▶ WHAT THE EXERCISE ASKS:
Give, as a bare number, the count of lines below that contain "공개기간".

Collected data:
---*---

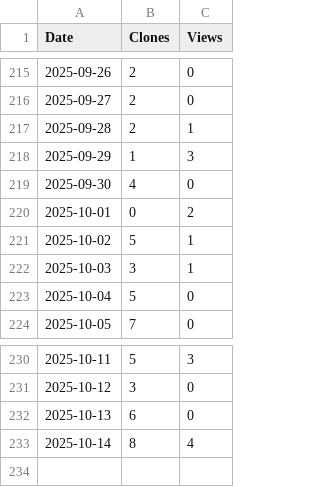
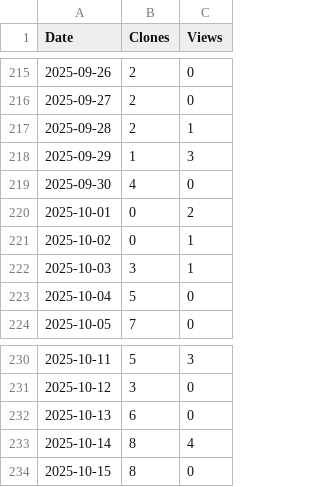
Before and after one commit to arc-research-lab/SCARIF, a CSV file: assets/SCARIF.csv, drawn as a sheet; only a part is shown, gaps mark what is left out.

```diff
--- a/assets/SCARIF.csv
+++ b/assets/SCARIF.csv
@@ -220,3 +220,3 @@ Date,Clones,Views
 2025-10-01,0,2
-2025-10-02,5,1
+2025-10-02,0,1
 2025-10-03,3,1
@@ -233 +233,2 @@ Date,Clones,Views
 2025-10-14,8,4
+2025-10-15,8,0
```
Also changed, not shown: 3 other files.
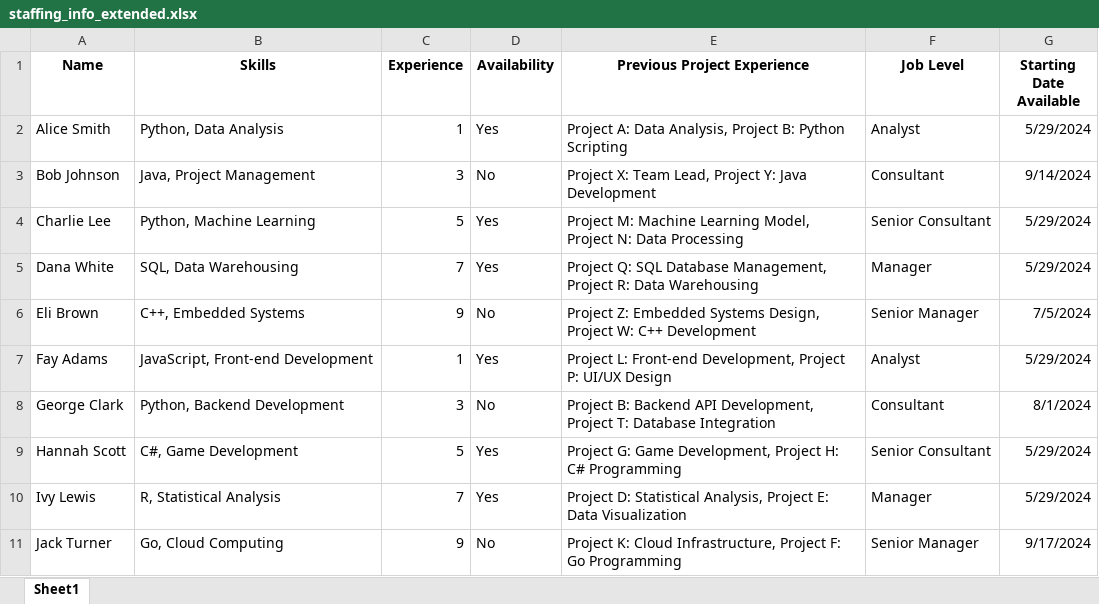
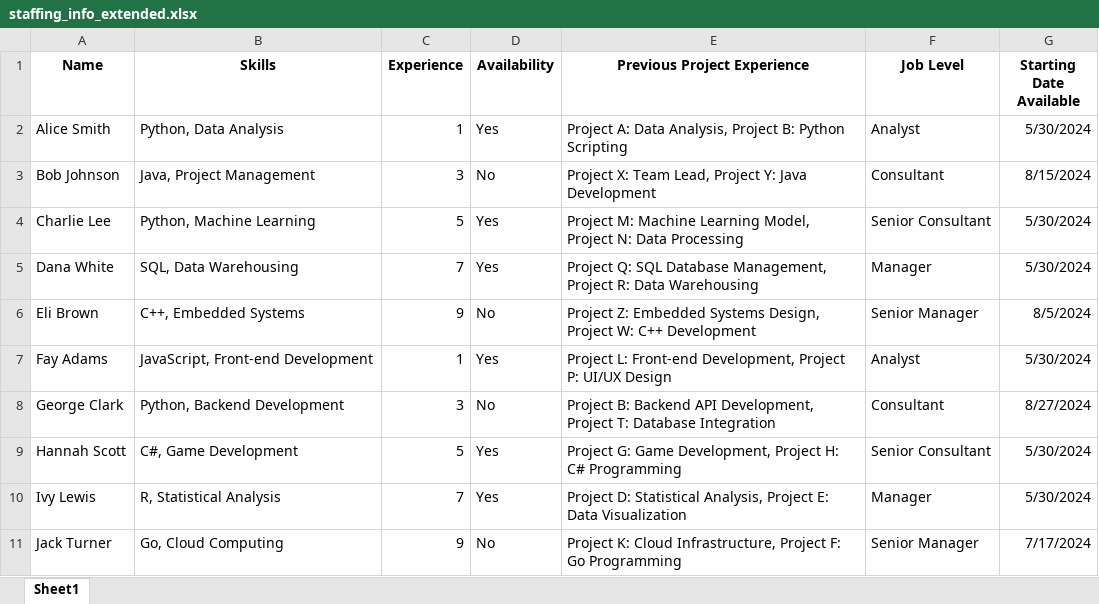
Before and after one commit to Olga-Konstantinova/internal-chat-bot, an Excel workbook: staffing_info_extended.xlsx, sheet Sheet1, drawn as a sheet; values as stored, in another font and other column widths than the file's, no borders; the diff names each change by its address in the sheet, - before the commit and + after, or states it on an @@ line.

Commit message:
data

```diff
--- a/staffing_info_extended.xlsx (sheet Sheet1)
+++ b/staffing_info_extended.xlsx (sheet Sheet1)
-G2 (Starting Date Available): 5/29/2024
+G2 (Starting Date Available): 5/30/2024
-G3 (Starting Date Available): 9/14/2024
+G3 (Starting Date Available): 8/15/2024
-G4:G5 (Starting Date Available): 5/29/2024
+G4:G5 (Starting Date Available): 5/30/2024
-G6 (Starting Date Available): 7/5/2024
+G6 (Starting Date Available): 8/5/2024
-G7 (Starting Date Available): 5/29/2024
+G7 (Starting Date Available): 5/30/2024
-G8 (Starting Date Available): 8/1/2024
+G8 (Starting Date Available): 8/27/2024
-G9:G10 (Starting Date Available): 5/29/2024
+G9:G10 (Starting Date Available): 5/30/2024
-G11 (Starting Date Available): 9/17/2024
+G11 (Starting Date Available): 7/17/2024
```
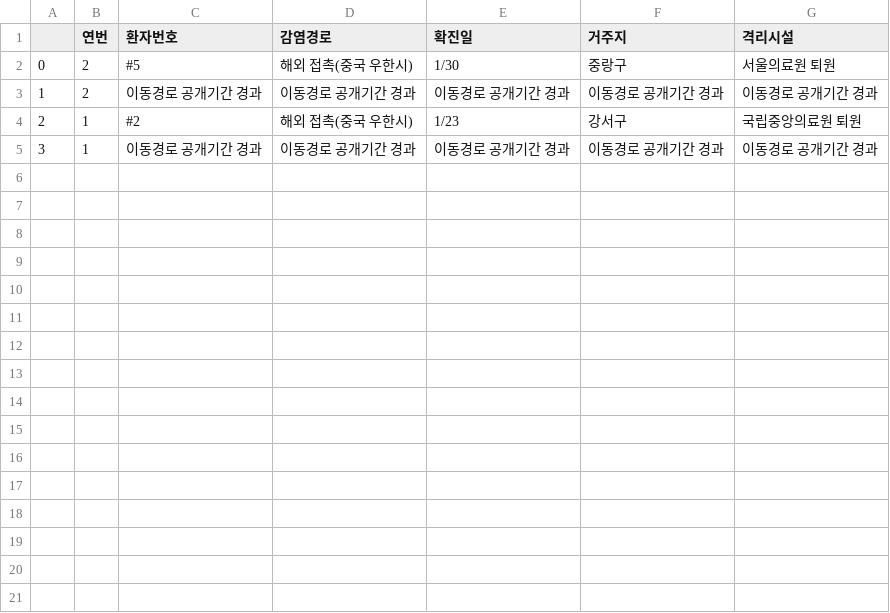
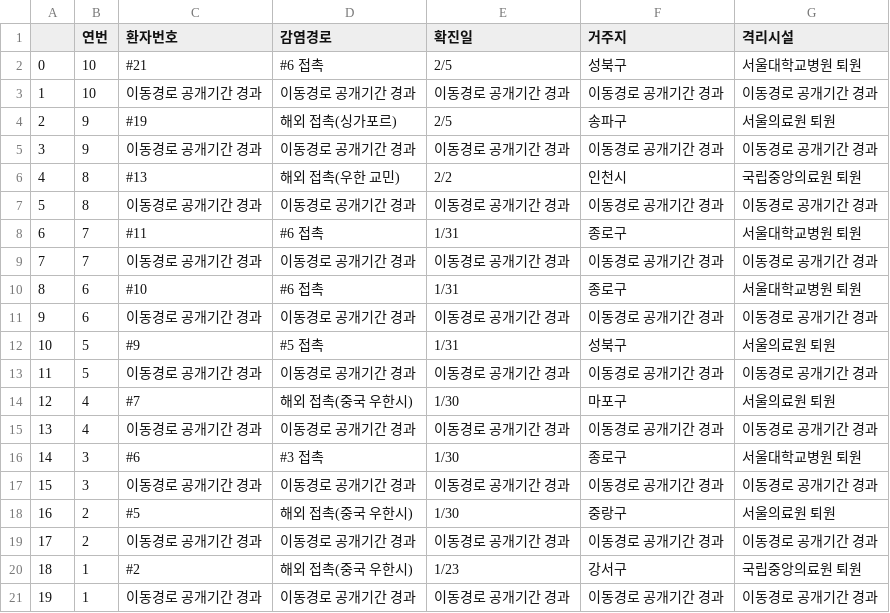
Before and after one commit to KKodiac/Covid19_Stats, a CSV file: Covid19/Data/Korea/seoul_timeseries/17.csv, drawn as a sheet.

```diff
--- a/Covid19/Data/Korea/seoul_timeseries/17.csv
+++ b/Covid19/Data/Korea/seoul_timeseries/17.csv
@@ -1,5 +1,21 @@
 ,연번,환자번호,감염경로,확진일,거주지,격리시설
-0,2,#5,해외 접촉(중국 우한시),1/30,중랑구,서울의료원 퇴원
-1,2,이동경로 공개기간 경과,이동경로 공개기간 경과,이동경로 공개기간 경과,이동경로 공개기간 경과,이동경로 공개기간 경과
-2,1,#2,해외 접촉(중국 우한시),1/23,강서구,국립중앙의료원 퇴원
-3,1,이동경로 공개기간 경과,이동경로 공개기간 경과,이동경로 공개기간 경과,이동경로 공개기간 경과,이동경로 공개기간 경과
+0,10,#21,#6 접촉,2/5,성북구,서울대학교병원 퇴원
+1,10,이동경로 공개기간 경과,이동경로 공개기간 경과,이동경로 공개기간 경과,이동경로 공개기간 경과,이동경로 공개기간 경과
+2,9,#19,해외 접촉(싱가포르),2/5,송파구,서울의료원 퇴원
+3,9,이동경로 공개기간 경과,이동경로 공개기간 경과,이동경로 공개기간 경과,이동경로 공개기간 경과,이동경로 공개기간 경과
+4,8,#13,해외 접촉(우한 교민),2/2,인천시,국립중앙의료원 퇴원
+5,8,이동경로 공개기간 경과,이동경로 공개기간 경과,이동경로 공개기간 경과,이동경로 공개기간 경과,이동경로 공개기간 경과
+6,7,#11,#6 접촉,1/31,종로구,서울대학교병원 퇴원
+7,7,이동경로 공개기간 경과,이동경로 공개기간 경과,이동경로 공개기간 경과,이동경로 공개기간 경과,이동경로 공개기간 경과
+8,6,#10,#6 접촉,1/31,종로구,서울대학교병원 퇴원
+9,6,이동경로 공개기간 경과,이동경로 공개기간 경과,이동경로 공개기간 경과,이동경로 공개기간 경과,이동경로 공개기간 경과
+10,5,#9,#5 접촉,1/31,성북구,서울의료원 퇴원
+11,5,이동경로 공개기간 경과,이동경로 공개기간 경과,이동경로 공개기간 경과,이동경로 공개기간 경과,이동경로 공개기간 경과
+12,4,#7,해외 접촉(중국 우한시),1/30,마포구,서울의료원 퇴원
+13,4,이동경로 공개기간 경과,이동경로 공개기간 경과,이동경로 공개기간 경과,이동경로 공개기간 경과,이동경로 공개기간 경과
+14,3,#6,#3 접촉,1/30,종로구,서울대학교병원 퇴원
+15,3,이동경로 공개기간 경과,이동경로 공개기간 경과,이동경로 공개기간 경과,이동경로 공개기간 경과,이동경로 공개기간 경과
+16,2,#5,해외 접촉(중국 우한시),1/30,중랑구,서울의료원 퇴원
+17,2,이동경로 공개기간 경과,이동경로 공개기간 경과,이동경로 공개기간 경과,이동경로 공개기간 경과,이동경로 공개기간 경과
+18,1,#2,해외 접촉(중국 우한시),1/23,강서구,국립중앙의료원 퇴원
+19,1,이동경로 공개기간 경과,이동경로 공개기간 경과,이동경로 공개기간 경과,이동경로 공개기간 경과,이동경로 공개기간 경과
```
Also changed, not shown: Covid19/Data/Korea/covid_dat_kr_region.csv, Covid19/Data/Korea/covid_dat_seoul.csv, 17 other files.
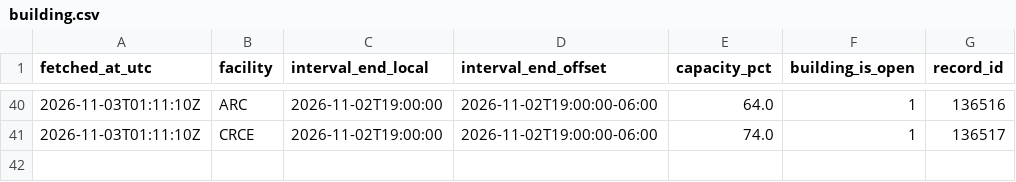
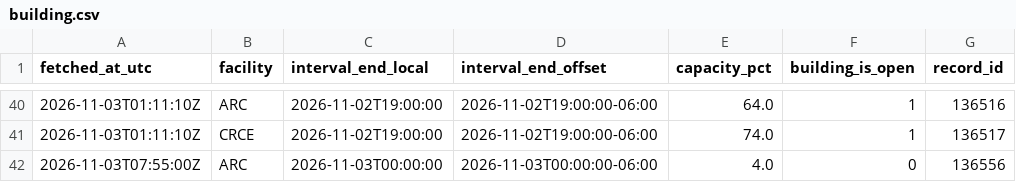
Before and after one commit to s4ndyz/crowd4cast, a CSV file: building.csv, drawn as a sheet; only a part is shown, gaps mark what is left out; the diff names each change by its address in the sheet, - before the commit and + after, or states it on an @@ line.

```diff
--- a/building.csv
+++ b/building.csv
+row 42: 2026-11-03T07:55:00Z | ARC | 2026-11-03T00:00:00 | 2026-11-03T00:00:00-06:00 | 4.0 | 0 | 136556
```
Also changed, not shown: polls.csv, zones.csv.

---*---

▶ ANSWER BELOW:
12